Every time we were going to have guests over, as we were getting the house ready, I would look at the tangle of wires and think that I needed to do something, to fix that tangle of wires. Our guests might not have noticed, and if they did, no one ever said anything. My impetus for fixing the light fixture was not to escape the wrath of visitors, but rather rooted in my desire to be a good host.
While God’s judgement is far above my pay grade — though I am confident there’s a lot of mercy and probably some wrath now and again — I do think that one of the ways our consciences might be purified is our own desire to be right when we meet God.
And we do meet God.
Here at church, we meet God in Word and Sacrament. We see the Body of Christ in the gathered Church. These things might offer daily visitations for us. But of course, it’s not only in church that we meet Jesus Christ. The 25th chapter of St. Matthew’s gospel tells us that whenever we meet the hungry or the thirsty or the stranger or the naked or the sick or the prisoner, we are meeting Jesus Christ. How we care for them is how we care for Jesus himself. In this city, we know this kind of daily visitation. Surely our consciences have been pricked, if not purified, by our daily encounters with Christ himself.
Visitation. Once, long ago in ancient Bethlehem, St. Mary and St. Joseph were visitors, looking for a place to rest. There was no room, no house, and most certainly no mansion. The language of the collect is poignant here. Talk about a purified conscience! We pray that when he “cometh he may find in us a mansion prepared for himself.”
What would it take for us to prepare our hearts, our lives, our very being — to prepare a mansion for our Savior? What would it take for us to have a mansion that is really ready, without thick clumps of wire poking out from holes in the ceiling — broken things in our lives that we may not see any more? Surely, we need quite a few days’ worth of daily visitations to purify of conscience. But wait! Though I believe the collect intends us to think primarily of the Second Coming, we simply pray to be ready for Our Lord when he cometh. And maybe that is our guide.

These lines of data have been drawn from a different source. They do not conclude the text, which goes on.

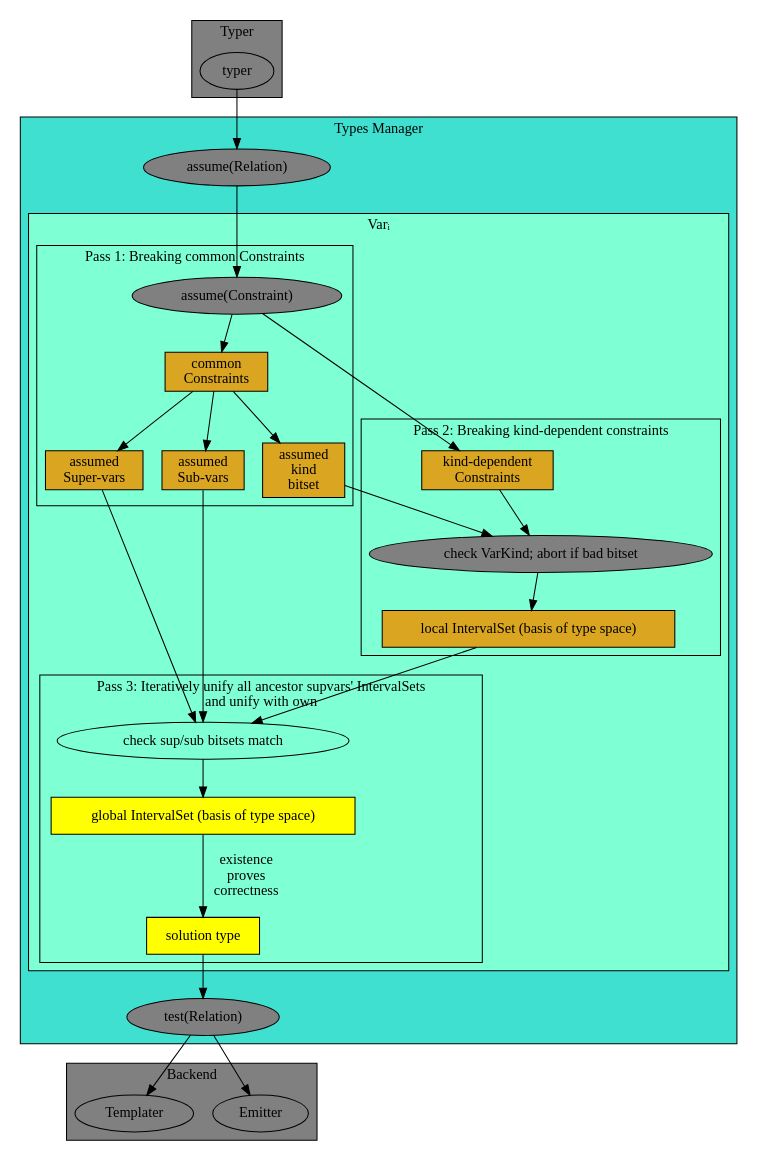
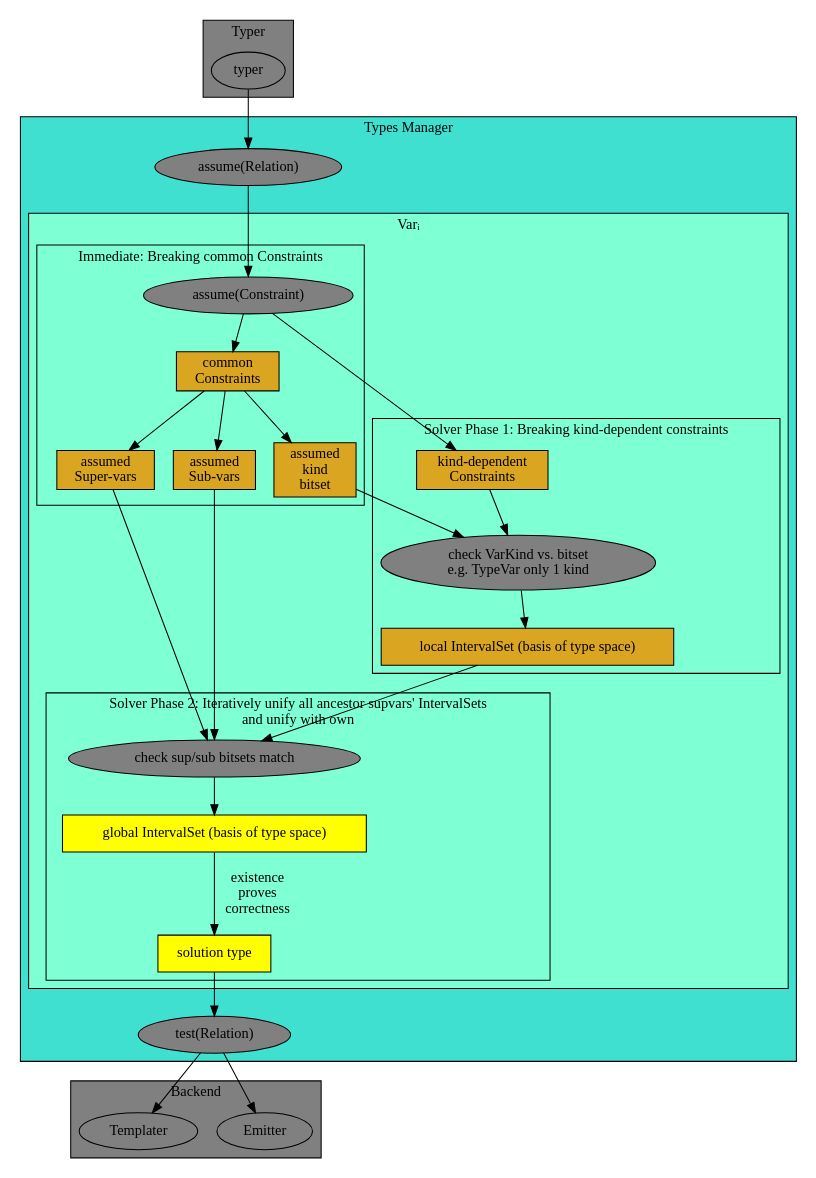
Before and after one commit to tsnl/pdm: the diagram in src/pdm/types/typing.dot, drawn with Graphviz. The commit also changed 34 other files, not shown here.

```diff
--- a/src/pdm/types/typing.dot
+++ b/src/pdm/types/typing.dot
@@ -1,74 +1,74 @@
 // https://graphs.grevian.org/example
 
 digraph {
     splines=line;
 
     subgraph cluster_0 {
         label="Typer";
         bgcolor="grey";
         typer_fn [label="typer"]
     }
 
     subgraph cluster_1 {
         label="Types Manager";
         bgcolor="turquoise";
 
         assume [label="assume(Relation)", style="filled", fillcolor="grey"];
         test [label="test(Relation)", style="filled", fillcolor="grey"];
 
         // edges:
         typer_fn -> assume;
 
         subgraph cluster_1_1 {
             label="Varᵢ";
             bgcolor="aquamarine";
             
             subgraph cluster_1_1_1 {
-                label="Pass 1: Breaking common Constraints";
+                label="Immediate: Breaking common Constraints";
                 constraint [label="assume(Constraint)", style="filled", fillcolor="grey"];
                 common_constraints [label="common\nConstraints", shape="box", fillcolor="goldenrod", style="filled"]
                 
                 assumed_kind_bitset [label="assumed\nkind\nbitset", shape="box", fillcolor="goldenrod", style="filled"];
                 assumed_supervars [label="assumed\nSuper-vars", shape="box", fillcolor="goldenrod", style="filled"];
                 assumed_subvars [label="assumed\nSub-vars", shape="box", fillcolor="goldenrod", style="filled"];
             }
 
             subgraph cluster_1_1_2 {
-                label="Pass 2: Breaking kind-dependent constraints";
+                label="Solver Phase 1: Breaking kind-dependent constraints";
                 local_interval_set [label="local IntervalSet (basis of type space)", shape="box", fillcolor="goldenrod", style="filled"];
-                check_1_2 [label="check VarKind; abort if bad bitset", style="filled", fillcolor="gray"]
+                check_1_2 [label="check VarKind vs. bitset\ne.g. TypeVar only 1 kind", style="filled", fillcolor="gray"]
                 kd_constraints [label="kind-dependent\nConstraints", shape="box", fillcolor="goldenrod", style="filled"]
             }
 
             subgraph cluster_1_1_3 {
-                label="Pass 3: Iteratively unify all ancestor supvars' IntervalSets\nand unify with own";
+                label="Solver Phase 2: Iteratively unify all ancestor supvars' IntervalSets\nand unify with own";
                 solution [label="solution type", shape="box", fillcolor="yellow", style="filled"];
-                check_1_3 [label="check sup/sub bitsets match"];
+                check_1_3 [label="check sup/sub bitsets match", fillcolor="grey", style="filled"];
                 global_interval_set [label="global IntervalSet (basis of type space)", shape="box", fillcolor="yellow", style="filled"];
             }
 
             // 1 -> 2
             constraint -> {common_constraints, kd_constraints};
             common_constraints -> {assumed_kind_bitset, assumed_subvars, assumed_supervars}
 
             // 2 -> 3
             {assumed_kind_bitset, kd_constraints} -> check_1_2 -> local_interval_set
 
             // 3 -> 4
             {local_interval_set, assumed_subvars, assumed_supervars} -> check_1_3 -> global_interval_set;
             global_interval_set -> solution
             [label="existence\nproves\ncorrectness"];
         }
         
         assume -> constraint;
         solution -> test;
     }
 
     subgraph cluster_2 {
         label="Backend";
         bgcolor="grey";
         templater [label="Templater"];
         emitter [label="Emitter"];
     }
     test -> {templater, emitter};
 }
```
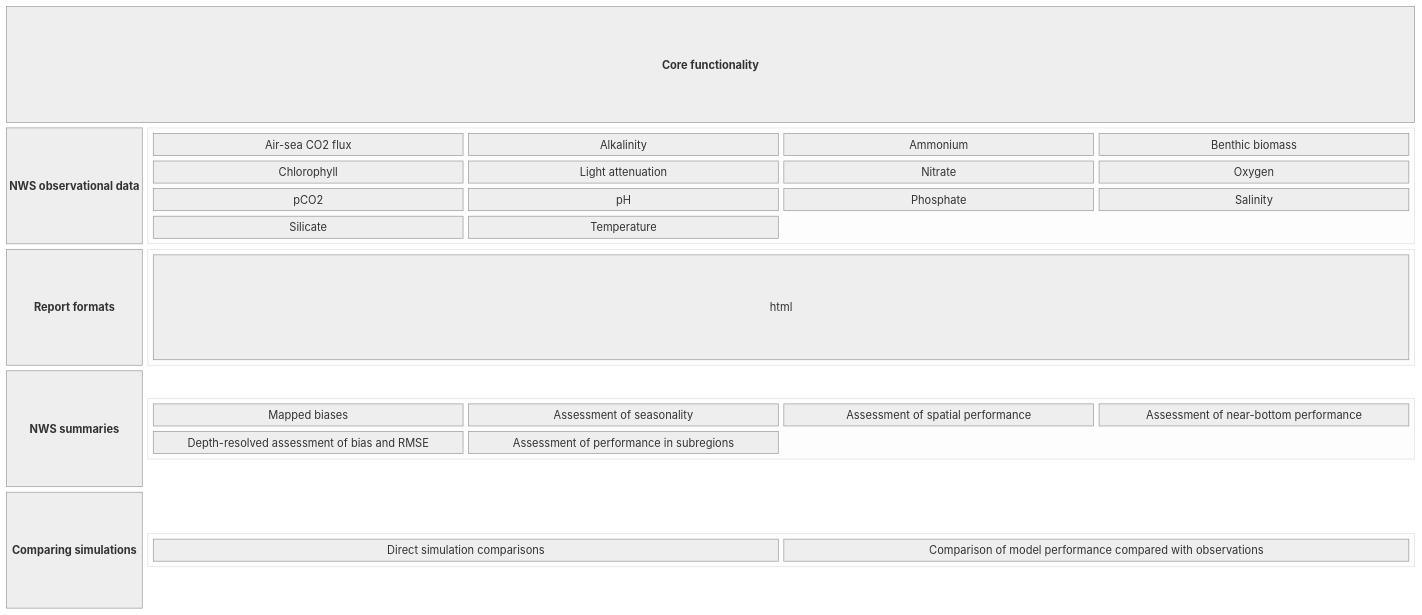
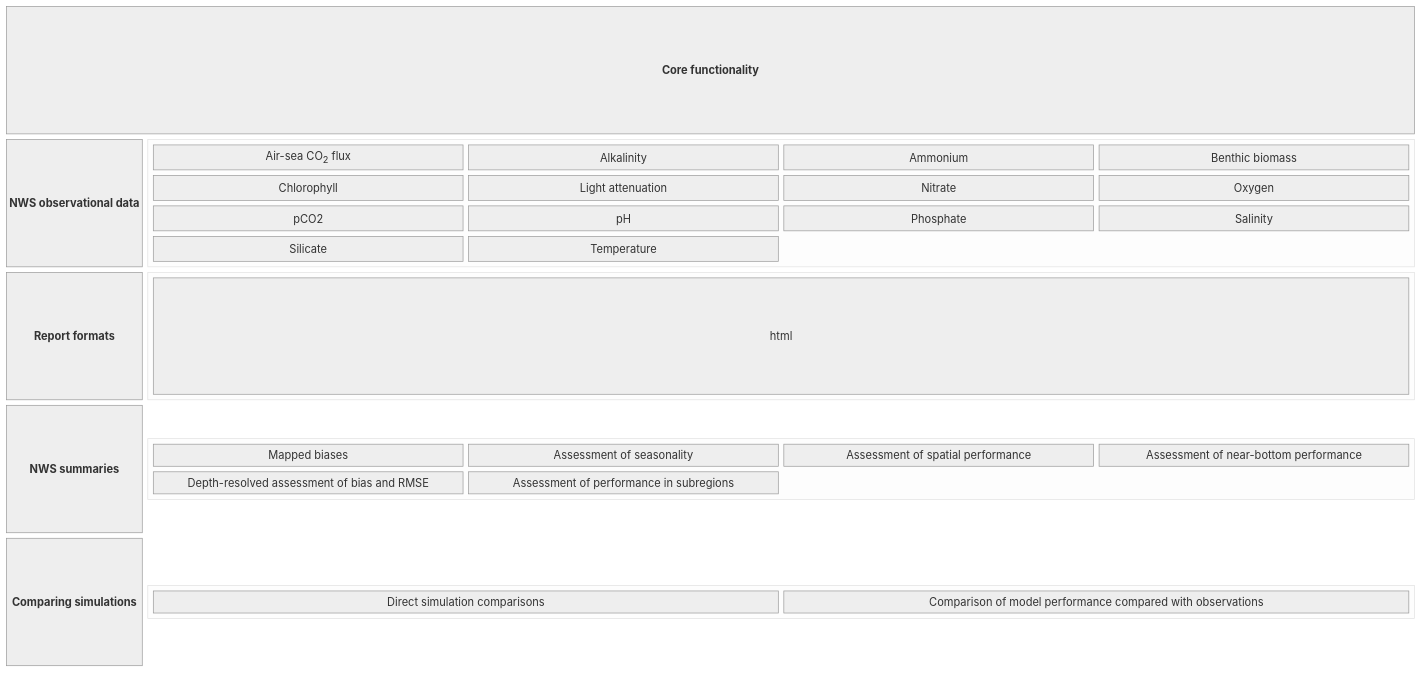
Before and after one commit to pmlmodelling/oceanVal: the diagram in README.md, drawn with Mermaid (neutral theme).

Commit message:
try subscript

````diff
--- a/README.md
+++ b/README.md
@@ -18,28 +18,28 @@
 ```mermaid 
 
 
 block-beta
   columns 10 
   a["<b>Core functionality"]:10
   b["<b>NWS observational data"]
   block:group2:9
     columns 4 
-    c["Air-sea CO2 flux"] d["Alkalinity"] e["Ammonium"] f["Benthic biomass"] g["Chlorophyll"] h["Light attenuation"]  i["Nitrate"] j["Oxygen"] k["pCO2"] l["pH"] m["Phosphate"] n["Salinity"] o["Silicate"] p["Temperature"] 
+    c["Air-sea CO<sub>2</sub> flux"] d["Alkalinity"] e["Ammonium"] f["Benthic biomass"] g["Chlorophyll"] h["Light attenuation"]  i["Nitrate"] j["Oxygen"] k["pCO2"] l["pH"] m["Phosphate"] n["Salinity"] o["Silicate"] p["Temperature"] 
   end
    ae["<b>Report formats"]
     block:group4:9
     columns 1
     af["html"]
    end
    al["<b>NWS summaries"]
     block:group6:9
     columns 4
     am["Mapped biases"] an["Assessment of seasonality"] ao["Assessment of spatial performance"] ap["Assessment of near-bottom performance"] aq["Depth-resolved assessment of bias and RMSE"] ar["Assessment of performance in subregions"]
    end
    as["<b>Comparing simulations"]
     block:group7:9
     columns 4
     at["Direct simulation comparisons"] au["Comparison of model performance compared with observations"] 
    end
 
 ```
````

Perhaps in preparing ourselves to receive the Sacrament, to hear the Word, to welcome the stranger, to visit to the prisoner — perhaps in doing all these things, we are making ready to greet Jesus not only when he is manifest in our earthly pilgrimage, but when he comes in glory.
If our hearts are full of anger, full of fear, full of greed, full of hardness, we will find it difficult to prepare our mansion. This Advent season, we might try to make mansions in our hearts by opening them up with love, with hope, with gratitude, with grace. Let us pray fervently for grace to prepare a dwelling place in which we may welcome Christ.
Photo by yours truly shows a pilgrim meditating at Church of the Holy Sepulchre, Jerusalem.